ACTIVITY: The response should contain only those lines of the entries below that include the string "Chinese".
■ ■ ■ ■ ■
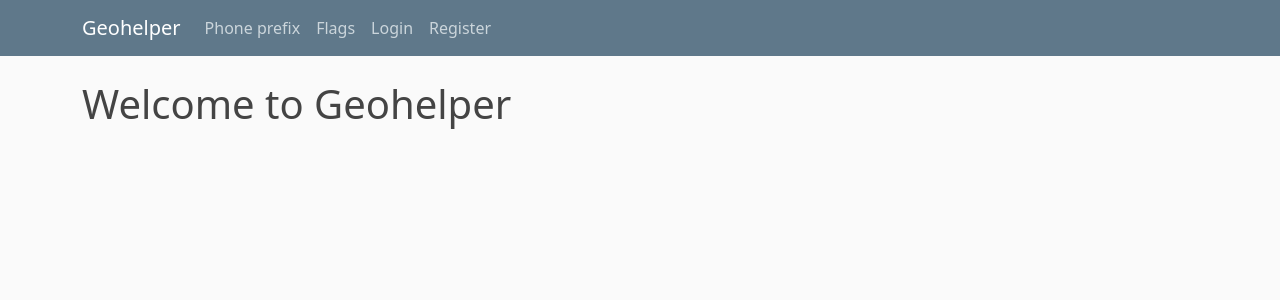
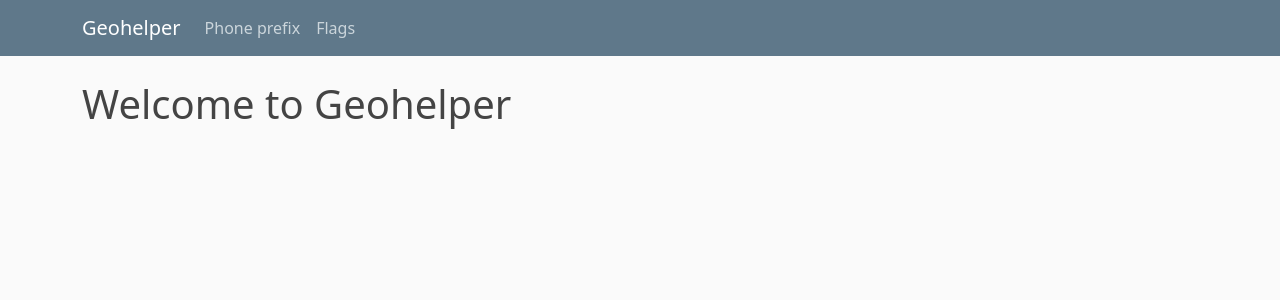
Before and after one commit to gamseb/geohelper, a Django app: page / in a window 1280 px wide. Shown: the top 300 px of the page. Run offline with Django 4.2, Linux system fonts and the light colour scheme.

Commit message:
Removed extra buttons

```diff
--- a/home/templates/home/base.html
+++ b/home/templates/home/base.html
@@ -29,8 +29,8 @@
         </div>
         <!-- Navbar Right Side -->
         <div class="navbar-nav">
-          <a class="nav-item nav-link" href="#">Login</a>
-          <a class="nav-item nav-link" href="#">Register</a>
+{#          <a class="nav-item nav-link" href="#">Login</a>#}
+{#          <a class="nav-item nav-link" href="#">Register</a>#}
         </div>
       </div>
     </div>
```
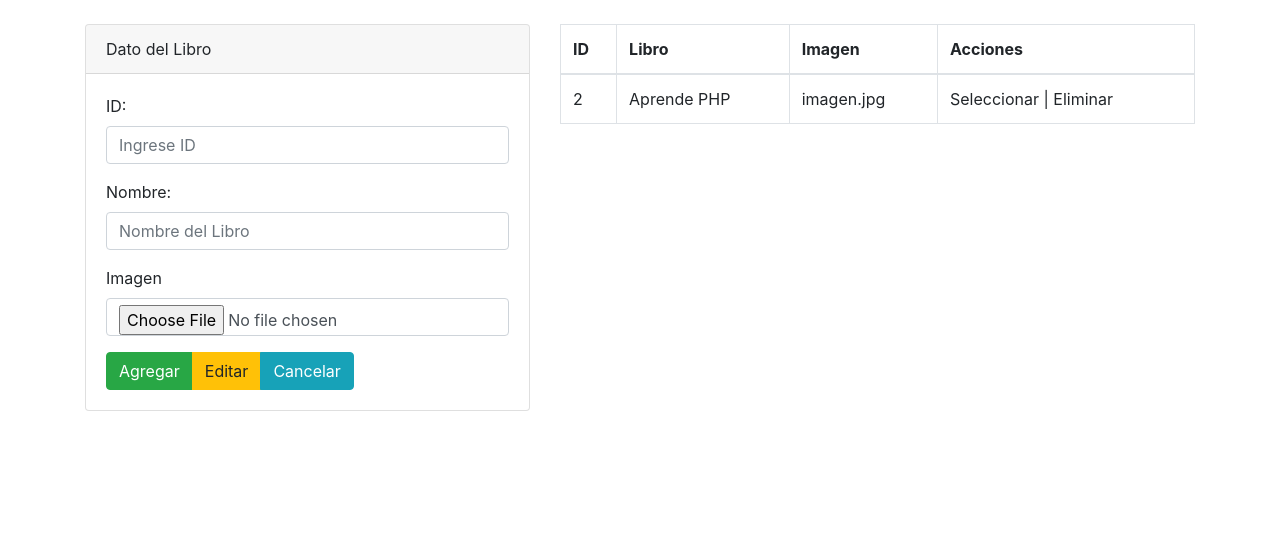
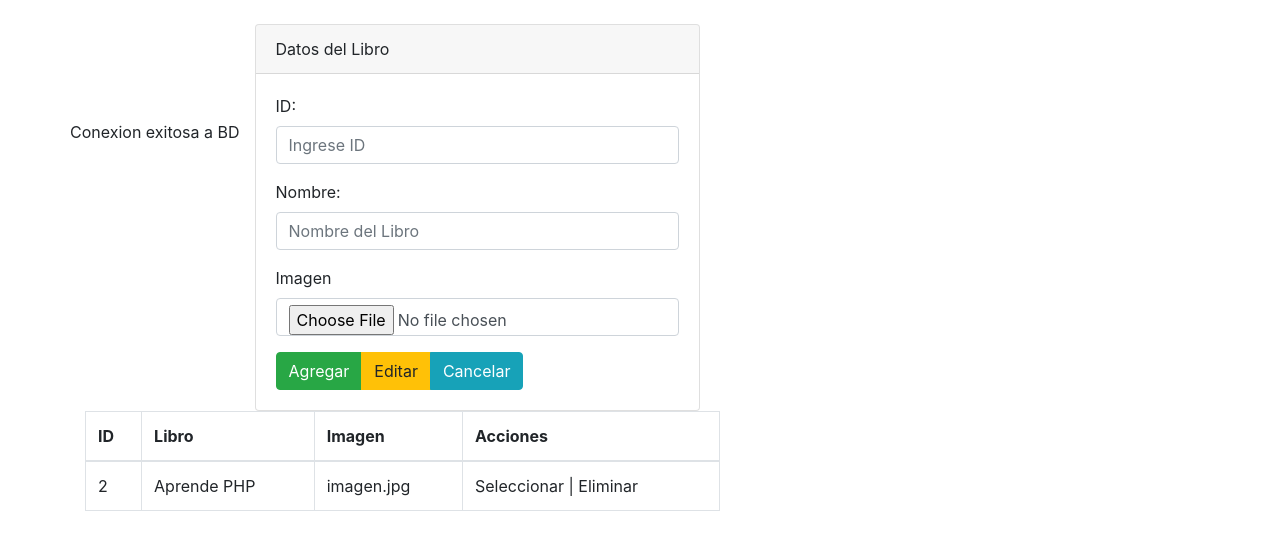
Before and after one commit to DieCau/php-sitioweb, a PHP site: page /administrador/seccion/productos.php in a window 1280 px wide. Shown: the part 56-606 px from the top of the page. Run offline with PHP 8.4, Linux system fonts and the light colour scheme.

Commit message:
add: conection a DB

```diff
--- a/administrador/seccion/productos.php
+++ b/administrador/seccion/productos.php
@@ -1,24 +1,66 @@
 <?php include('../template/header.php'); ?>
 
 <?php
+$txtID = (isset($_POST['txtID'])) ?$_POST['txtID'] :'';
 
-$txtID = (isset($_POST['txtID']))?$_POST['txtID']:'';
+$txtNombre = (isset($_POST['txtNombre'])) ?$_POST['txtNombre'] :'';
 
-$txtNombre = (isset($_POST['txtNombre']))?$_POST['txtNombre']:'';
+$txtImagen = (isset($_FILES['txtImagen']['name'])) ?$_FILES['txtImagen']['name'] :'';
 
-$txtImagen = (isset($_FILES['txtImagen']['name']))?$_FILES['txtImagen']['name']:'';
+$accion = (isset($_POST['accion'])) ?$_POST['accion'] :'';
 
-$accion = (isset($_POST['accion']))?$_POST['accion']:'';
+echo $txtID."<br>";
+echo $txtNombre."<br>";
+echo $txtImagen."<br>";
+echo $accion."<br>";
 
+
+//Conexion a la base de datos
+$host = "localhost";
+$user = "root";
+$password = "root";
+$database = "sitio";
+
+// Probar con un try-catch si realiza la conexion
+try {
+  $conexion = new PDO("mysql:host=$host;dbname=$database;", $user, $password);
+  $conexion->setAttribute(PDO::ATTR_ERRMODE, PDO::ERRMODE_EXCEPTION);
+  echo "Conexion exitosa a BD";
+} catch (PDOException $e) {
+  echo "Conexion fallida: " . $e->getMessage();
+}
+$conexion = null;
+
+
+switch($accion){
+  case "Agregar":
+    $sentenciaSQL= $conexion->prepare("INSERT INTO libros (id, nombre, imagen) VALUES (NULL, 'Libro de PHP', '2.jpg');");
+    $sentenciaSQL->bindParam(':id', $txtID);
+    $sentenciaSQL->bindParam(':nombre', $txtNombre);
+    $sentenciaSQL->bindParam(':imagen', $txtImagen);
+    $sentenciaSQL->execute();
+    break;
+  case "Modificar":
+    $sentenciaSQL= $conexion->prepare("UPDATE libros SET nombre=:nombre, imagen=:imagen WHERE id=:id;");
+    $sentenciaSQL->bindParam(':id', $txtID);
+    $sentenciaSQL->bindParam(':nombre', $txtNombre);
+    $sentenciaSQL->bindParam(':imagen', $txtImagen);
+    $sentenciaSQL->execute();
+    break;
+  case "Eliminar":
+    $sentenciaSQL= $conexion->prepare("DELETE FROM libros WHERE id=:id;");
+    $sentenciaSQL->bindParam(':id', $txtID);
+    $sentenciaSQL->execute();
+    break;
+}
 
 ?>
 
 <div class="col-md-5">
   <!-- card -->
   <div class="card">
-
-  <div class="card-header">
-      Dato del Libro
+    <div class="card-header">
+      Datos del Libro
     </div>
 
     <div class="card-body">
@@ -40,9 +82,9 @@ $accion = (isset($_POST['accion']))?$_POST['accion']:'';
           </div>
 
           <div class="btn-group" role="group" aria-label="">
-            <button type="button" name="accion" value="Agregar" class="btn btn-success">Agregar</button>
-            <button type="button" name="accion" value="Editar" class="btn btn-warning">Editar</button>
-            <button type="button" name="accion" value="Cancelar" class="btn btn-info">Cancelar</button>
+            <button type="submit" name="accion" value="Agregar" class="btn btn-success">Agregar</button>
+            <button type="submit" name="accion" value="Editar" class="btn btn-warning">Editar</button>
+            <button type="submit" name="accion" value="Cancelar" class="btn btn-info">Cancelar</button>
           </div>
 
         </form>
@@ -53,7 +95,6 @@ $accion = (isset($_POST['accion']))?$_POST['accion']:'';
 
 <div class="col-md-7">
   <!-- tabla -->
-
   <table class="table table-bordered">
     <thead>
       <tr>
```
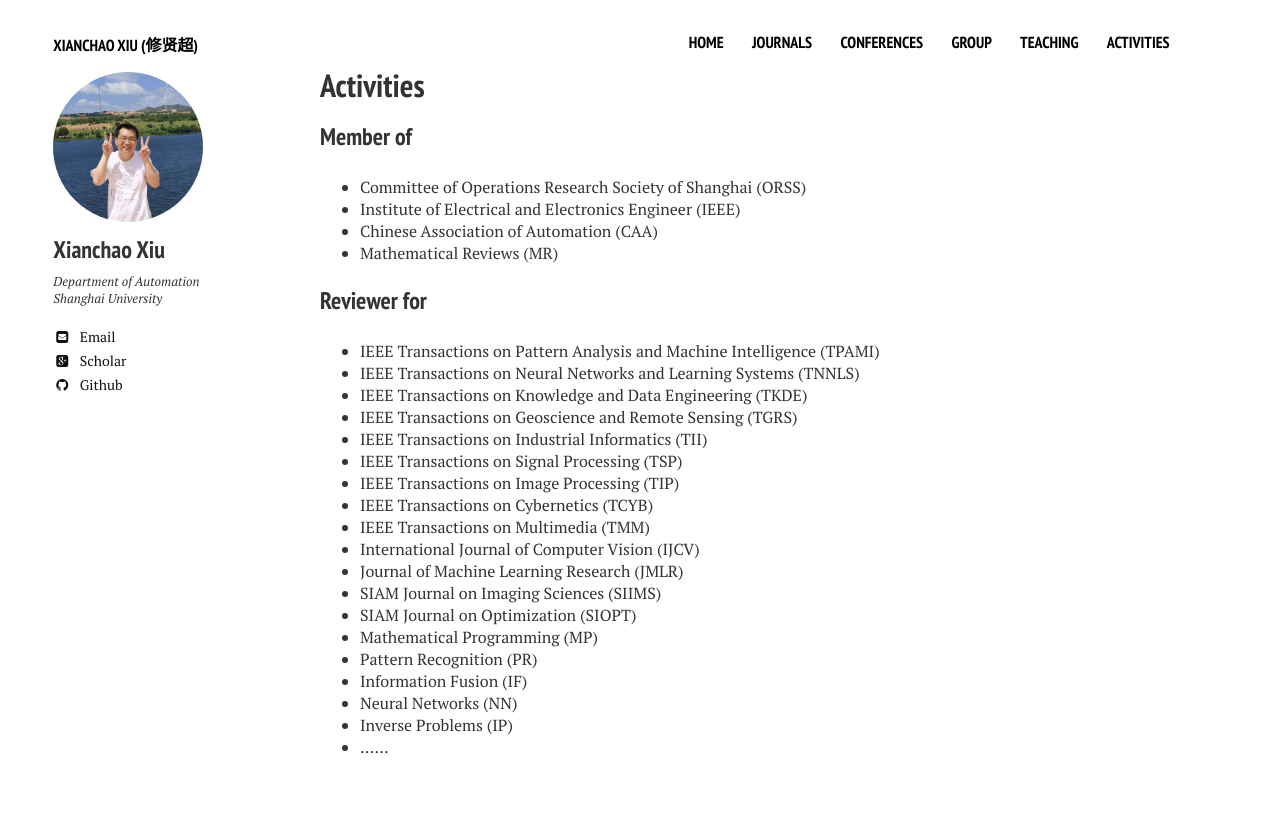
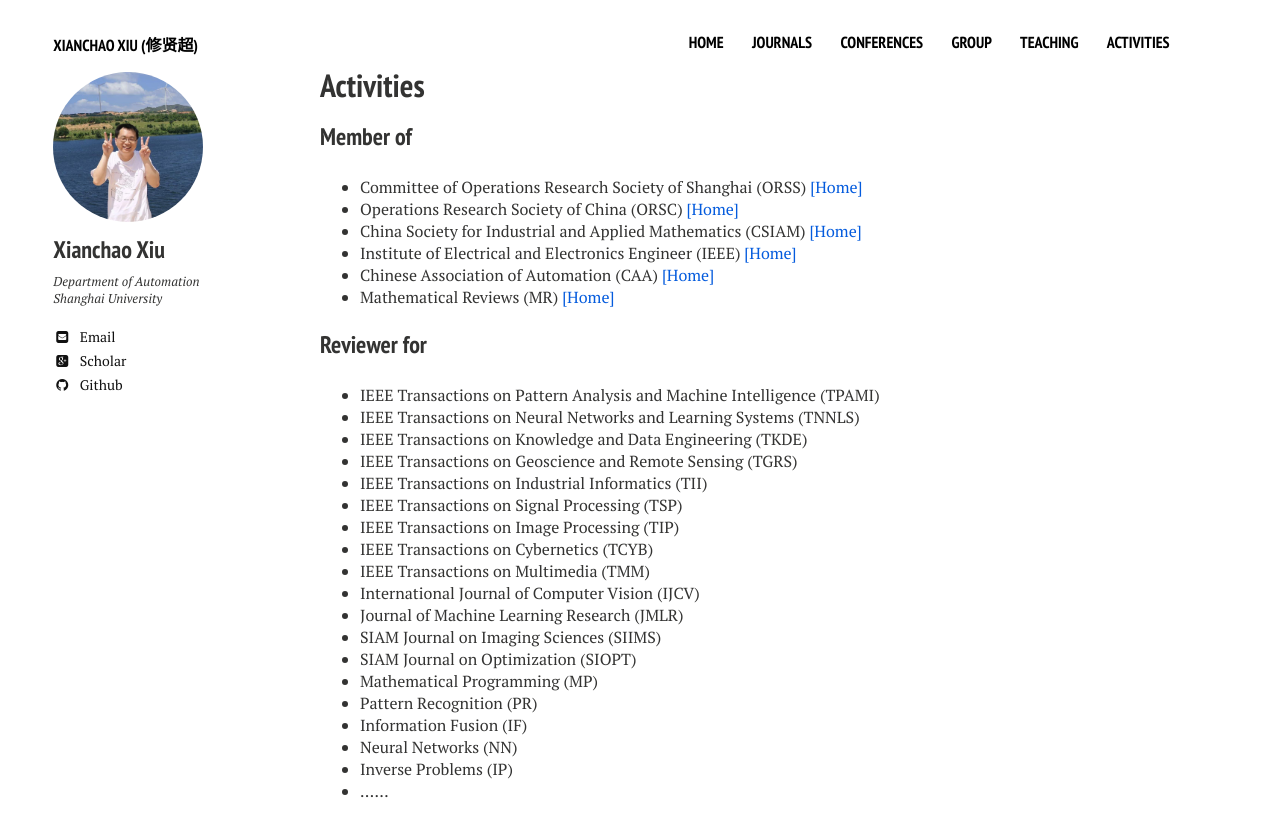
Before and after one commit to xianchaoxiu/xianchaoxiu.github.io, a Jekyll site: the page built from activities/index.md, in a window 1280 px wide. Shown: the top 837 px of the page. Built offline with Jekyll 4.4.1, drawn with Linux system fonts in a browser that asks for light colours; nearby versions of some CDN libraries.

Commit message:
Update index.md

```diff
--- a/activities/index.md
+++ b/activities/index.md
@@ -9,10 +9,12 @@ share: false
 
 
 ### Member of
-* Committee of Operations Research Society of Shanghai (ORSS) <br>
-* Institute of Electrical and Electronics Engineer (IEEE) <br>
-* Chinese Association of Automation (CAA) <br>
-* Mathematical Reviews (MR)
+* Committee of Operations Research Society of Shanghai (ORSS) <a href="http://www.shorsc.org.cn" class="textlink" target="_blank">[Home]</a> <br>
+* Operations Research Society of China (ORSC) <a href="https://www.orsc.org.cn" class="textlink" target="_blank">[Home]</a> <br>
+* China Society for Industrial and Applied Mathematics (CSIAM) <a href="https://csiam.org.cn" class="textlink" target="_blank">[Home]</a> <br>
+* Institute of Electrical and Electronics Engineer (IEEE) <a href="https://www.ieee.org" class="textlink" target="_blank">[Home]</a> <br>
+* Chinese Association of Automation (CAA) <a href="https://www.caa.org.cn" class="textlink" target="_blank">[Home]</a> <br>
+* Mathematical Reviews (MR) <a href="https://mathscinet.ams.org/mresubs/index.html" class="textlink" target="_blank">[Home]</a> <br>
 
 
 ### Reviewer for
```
■ ■ ■ ■ ■
OUTPUT OF THE EXERCISE:
-* Chinese Association of Automation (CAA) <br>
+* Chinese Association of Automation (CAA) <a href="https://www.caa.org.cn" class="textlink" target="_blank">[Home]</a> <br>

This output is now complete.